-Try “Evidence-Based” with or without quotations marks, with and without the hyphen.

-Try variations on “leadership”, such as leader, leading …
 

Questions for Consideration

Suppose you are trying to find out about the performance of hotels, what kind of information would you need and what questions would you ask? Once you obtain the information that you need, what can that information tell you? For example, you might find Smith Travel Research (STR) data on occupancy and rate useful, but what can that data really tell you?

Alternatively, perhaps you are interested in tourism in a city or region and what can these STR data tell you about its financial health and performance?

If you are asking questions about the performance of restaurants, you might find data from the National Restaurant Association (NRA), but what can that information tell you?

If you are asking questions about the performance of restaurants, you might find data from Meeting Professionals International (MPI) , but what can that information tell you?

Asking an "Answerable" Question

In order to know what information you need, it often helps to use something like the PICO format to help structure your question.  

In EBM, the PICO format looks like this.  

An example might be - We've always used Drug A to treat a Disease,   Drug B can be used also.   Which one is better for relieving pain?

In the EBM PICO format, our question might be - In patients with this Disease, is Drug B as effective or more effective than Drug A in relieving pain?

Center for Evidence Based Management

On their website, the Center for Evidence Based Management adapts the PICO format for management questions.

Population = Who or What?

Intervention = How?

Comparison = Compared to what / what is the alternative?

Outcome = What are you trying to accomplish, improve, effect?

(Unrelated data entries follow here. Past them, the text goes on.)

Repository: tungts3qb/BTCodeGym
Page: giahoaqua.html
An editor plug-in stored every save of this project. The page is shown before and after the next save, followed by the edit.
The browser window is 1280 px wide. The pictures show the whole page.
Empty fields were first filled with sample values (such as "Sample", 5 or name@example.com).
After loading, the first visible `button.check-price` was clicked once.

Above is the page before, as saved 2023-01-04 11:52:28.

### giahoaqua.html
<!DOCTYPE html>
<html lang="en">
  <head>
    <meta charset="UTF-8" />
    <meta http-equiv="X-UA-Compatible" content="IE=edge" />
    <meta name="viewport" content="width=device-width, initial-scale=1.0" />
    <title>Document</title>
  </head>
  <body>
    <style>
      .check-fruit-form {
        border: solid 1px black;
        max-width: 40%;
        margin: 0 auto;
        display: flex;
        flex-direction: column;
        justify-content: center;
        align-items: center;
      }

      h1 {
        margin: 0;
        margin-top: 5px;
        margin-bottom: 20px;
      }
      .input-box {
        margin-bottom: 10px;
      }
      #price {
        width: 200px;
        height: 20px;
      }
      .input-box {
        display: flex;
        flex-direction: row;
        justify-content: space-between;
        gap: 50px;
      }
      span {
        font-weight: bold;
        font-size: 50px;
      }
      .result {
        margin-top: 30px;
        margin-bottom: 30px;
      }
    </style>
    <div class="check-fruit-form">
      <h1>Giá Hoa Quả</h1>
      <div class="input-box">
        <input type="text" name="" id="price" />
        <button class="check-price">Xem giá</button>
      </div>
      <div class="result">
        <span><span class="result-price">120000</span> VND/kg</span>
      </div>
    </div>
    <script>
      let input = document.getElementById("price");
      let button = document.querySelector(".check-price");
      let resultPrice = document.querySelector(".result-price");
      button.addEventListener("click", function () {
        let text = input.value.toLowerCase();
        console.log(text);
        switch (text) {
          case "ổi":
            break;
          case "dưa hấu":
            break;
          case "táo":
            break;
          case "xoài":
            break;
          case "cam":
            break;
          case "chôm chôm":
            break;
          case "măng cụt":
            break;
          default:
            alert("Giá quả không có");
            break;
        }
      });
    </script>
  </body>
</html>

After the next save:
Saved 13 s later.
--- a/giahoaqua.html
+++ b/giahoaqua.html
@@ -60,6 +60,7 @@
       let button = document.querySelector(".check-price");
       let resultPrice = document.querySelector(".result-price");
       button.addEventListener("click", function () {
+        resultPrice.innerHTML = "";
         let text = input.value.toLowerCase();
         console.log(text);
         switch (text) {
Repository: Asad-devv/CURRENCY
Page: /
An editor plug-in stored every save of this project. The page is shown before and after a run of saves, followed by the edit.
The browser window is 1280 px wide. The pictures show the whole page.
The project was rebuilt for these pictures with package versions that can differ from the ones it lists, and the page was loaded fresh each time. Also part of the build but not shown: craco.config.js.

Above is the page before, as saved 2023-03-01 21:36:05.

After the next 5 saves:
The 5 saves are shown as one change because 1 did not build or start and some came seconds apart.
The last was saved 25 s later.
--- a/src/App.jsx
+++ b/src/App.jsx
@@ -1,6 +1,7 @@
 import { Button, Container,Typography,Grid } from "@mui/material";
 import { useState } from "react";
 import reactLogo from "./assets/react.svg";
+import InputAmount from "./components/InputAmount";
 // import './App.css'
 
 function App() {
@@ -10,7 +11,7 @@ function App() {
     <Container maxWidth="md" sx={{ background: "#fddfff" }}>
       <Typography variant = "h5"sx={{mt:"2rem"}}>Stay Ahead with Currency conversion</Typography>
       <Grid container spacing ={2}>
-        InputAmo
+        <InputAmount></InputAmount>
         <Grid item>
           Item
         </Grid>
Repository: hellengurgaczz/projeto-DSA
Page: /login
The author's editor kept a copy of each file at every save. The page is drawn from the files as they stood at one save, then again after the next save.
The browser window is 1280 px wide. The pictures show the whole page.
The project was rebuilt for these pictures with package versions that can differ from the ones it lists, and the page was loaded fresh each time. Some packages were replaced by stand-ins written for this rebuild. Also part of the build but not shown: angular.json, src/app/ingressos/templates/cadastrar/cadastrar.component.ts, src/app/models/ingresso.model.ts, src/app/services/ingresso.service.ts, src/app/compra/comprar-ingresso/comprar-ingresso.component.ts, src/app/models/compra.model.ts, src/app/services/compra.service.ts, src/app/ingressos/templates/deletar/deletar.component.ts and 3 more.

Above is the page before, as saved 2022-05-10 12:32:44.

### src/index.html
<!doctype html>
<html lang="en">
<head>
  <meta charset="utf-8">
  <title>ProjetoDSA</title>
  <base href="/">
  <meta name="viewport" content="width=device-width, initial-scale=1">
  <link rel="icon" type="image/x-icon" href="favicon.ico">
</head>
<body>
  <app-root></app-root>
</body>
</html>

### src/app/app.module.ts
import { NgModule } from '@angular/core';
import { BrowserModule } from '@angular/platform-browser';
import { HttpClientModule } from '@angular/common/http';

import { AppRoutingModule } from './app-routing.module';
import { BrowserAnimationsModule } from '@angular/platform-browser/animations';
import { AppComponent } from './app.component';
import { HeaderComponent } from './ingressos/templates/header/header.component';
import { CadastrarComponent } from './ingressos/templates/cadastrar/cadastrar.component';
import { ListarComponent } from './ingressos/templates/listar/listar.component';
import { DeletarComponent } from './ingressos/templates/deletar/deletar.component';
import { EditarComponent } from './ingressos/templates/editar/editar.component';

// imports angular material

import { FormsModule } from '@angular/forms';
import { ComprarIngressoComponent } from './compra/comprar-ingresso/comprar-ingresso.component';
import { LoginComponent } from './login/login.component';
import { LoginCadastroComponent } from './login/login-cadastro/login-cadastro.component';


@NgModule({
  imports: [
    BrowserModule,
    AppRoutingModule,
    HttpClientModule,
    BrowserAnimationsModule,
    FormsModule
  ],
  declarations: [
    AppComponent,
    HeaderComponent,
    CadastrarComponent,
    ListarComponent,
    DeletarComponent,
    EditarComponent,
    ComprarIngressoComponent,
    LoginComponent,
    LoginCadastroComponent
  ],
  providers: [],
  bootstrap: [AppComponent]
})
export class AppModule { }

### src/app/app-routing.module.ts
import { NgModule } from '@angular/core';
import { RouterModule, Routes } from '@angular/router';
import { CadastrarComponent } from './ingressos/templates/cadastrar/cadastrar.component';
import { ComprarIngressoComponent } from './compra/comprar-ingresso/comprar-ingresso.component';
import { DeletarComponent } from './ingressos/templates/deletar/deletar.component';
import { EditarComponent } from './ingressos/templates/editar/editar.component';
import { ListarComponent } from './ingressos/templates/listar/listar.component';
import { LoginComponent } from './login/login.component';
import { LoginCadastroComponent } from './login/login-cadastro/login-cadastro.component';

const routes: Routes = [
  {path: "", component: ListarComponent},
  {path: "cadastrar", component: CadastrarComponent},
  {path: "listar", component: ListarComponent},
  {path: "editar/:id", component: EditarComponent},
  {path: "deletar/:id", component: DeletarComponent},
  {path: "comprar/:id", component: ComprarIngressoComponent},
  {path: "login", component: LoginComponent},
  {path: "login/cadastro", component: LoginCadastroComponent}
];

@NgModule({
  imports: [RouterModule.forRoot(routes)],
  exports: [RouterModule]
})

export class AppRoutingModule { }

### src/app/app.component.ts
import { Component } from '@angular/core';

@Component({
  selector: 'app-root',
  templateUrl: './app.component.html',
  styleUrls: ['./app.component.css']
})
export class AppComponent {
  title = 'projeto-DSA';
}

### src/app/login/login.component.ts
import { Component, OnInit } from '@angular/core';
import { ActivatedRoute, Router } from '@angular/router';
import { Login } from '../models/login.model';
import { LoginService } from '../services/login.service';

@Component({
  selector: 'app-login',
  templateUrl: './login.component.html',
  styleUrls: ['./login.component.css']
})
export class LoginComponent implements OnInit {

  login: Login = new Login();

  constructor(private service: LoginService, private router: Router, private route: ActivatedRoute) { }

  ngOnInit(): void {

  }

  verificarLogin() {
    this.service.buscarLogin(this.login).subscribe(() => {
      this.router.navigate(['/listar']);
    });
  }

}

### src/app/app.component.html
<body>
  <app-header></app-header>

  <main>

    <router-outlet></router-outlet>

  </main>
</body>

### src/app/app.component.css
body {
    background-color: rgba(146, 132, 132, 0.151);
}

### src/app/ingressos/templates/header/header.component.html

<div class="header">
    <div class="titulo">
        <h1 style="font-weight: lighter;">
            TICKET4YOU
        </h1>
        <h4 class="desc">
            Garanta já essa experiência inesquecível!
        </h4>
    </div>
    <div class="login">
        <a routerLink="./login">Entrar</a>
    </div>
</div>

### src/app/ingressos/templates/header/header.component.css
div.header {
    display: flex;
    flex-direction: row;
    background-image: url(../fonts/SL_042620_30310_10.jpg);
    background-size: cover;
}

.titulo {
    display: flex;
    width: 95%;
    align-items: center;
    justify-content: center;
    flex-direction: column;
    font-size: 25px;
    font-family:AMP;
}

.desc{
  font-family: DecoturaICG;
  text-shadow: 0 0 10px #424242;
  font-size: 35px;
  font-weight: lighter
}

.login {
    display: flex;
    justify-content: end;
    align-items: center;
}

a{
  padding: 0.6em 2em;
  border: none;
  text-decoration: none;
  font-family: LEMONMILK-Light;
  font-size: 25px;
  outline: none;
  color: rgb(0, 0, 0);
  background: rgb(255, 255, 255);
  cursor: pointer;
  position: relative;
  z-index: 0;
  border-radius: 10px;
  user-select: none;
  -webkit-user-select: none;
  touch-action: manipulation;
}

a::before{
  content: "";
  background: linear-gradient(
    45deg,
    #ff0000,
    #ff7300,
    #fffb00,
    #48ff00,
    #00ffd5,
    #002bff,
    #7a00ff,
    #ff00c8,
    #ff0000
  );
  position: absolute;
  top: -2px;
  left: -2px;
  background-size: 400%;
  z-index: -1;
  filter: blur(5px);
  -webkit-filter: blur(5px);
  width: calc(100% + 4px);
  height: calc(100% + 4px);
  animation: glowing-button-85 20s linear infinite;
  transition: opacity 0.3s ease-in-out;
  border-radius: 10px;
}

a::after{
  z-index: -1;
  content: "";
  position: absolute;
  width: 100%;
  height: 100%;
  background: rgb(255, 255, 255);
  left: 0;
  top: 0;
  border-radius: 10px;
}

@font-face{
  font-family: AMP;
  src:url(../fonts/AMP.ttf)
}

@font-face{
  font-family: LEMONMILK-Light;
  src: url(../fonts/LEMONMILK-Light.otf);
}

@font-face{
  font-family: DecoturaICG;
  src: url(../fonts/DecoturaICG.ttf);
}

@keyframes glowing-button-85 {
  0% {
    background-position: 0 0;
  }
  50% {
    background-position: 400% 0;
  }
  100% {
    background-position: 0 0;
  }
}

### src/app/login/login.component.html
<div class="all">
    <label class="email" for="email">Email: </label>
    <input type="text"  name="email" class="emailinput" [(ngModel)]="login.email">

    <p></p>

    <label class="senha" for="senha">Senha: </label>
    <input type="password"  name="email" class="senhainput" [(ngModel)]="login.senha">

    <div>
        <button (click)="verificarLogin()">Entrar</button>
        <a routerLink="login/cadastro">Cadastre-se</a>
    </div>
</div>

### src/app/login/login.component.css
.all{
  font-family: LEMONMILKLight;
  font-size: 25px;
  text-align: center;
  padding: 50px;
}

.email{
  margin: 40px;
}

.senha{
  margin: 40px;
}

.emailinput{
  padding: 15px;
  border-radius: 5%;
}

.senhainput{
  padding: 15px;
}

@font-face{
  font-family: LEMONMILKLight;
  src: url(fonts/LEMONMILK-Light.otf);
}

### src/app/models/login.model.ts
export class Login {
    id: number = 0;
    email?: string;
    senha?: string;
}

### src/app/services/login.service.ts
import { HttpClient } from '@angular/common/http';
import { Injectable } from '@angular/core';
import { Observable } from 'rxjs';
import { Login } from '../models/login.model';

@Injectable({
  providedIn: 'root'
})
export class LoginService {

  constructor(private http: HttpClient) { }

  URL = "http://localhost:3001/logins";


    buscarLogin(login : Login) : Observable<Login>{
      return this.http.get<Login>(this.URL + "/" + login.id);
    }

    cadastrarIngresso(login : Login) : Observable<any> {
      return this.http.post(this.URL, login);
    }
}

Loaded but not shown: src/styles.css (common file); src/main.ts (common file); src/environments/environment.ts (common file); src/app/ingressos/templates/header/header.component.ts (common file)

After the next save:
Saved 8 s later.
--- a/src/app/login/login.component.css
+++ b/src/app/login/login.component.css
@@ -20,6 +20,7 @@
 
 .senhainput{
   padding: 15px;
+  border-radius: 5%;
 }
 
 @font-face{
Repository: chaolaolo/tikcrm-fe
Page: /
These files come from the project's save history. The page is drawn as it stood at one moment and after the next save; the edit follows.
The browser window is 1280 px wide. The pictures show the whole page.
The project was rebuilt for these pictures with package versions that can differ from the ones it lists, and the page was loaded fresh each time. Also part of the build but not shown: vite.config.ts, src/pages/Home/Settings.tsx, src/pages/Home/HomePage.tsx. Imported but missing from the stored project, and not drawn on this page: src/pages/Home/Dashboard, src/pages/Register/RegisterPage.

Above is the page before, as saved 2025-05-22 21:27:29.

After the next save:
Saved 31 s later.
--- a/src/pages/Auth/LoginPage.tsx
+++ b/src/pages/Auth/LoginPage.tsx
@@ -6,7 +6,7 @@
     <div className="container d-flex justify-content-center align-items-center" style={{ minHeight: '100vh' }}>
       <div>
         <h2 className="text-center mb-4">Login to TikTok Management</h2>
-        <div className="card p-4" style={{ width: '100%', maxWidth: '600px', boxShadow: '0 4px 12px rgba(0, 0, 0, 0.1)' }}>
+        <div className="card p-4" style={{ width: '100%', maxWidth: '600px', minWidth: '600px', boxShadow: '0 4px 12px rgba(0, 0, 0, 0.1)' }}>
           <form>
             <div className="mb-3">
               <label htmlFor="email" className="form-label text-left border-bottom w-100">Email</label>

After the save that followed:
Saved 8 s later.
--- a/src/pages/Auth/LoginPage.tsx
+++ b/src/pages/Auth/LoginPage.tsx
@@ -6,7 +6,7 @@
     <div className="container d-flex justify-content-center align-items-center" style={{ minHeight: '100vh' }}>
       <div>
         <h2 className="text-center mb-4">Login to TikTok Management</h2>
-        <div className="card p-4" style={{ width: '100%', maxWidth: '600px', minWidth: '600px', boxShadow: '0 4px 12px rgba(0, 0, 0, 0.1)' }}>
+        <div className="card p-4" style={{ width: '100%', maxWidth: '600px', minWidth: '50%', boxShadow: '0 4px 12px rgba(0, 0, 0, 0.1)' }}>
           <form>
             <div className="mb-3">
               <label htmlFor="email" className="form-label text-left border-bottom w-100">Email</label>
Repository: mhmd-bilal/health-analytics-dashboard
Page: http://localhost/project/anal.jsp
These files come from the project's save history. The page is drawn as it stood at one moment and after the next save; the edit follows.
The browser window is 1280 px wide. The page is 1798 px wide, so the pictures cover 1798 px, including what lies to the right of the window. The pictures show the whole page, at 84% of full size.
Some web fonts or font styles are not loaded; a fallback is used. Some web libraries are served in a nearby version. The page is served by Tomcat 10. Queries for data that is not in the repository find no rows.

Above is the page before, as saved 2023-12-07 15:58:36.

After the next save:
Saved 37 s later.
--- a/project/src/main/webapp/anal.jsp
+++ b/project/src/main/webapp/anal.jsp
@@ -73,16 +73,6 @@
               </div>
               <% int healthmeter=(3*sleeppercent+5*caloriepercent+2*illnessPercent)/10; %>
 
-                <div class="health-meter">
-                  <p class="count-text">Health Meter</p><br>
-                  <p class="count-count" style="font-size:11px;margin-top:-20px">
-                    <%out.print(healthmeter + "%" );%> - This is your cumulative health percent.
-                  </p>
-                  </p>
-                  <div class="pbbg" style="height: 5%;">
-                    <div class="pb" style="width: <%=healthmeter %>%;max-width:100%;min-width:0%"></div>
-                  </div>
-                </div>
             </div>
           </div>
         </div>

Context = Under what circumstances?

 

Would either of these formats work for Leadership questions?   If not, how might you adapt the format

 

To learn more about these concepts, please consult these tutorials from the Center for Evidence Based Management: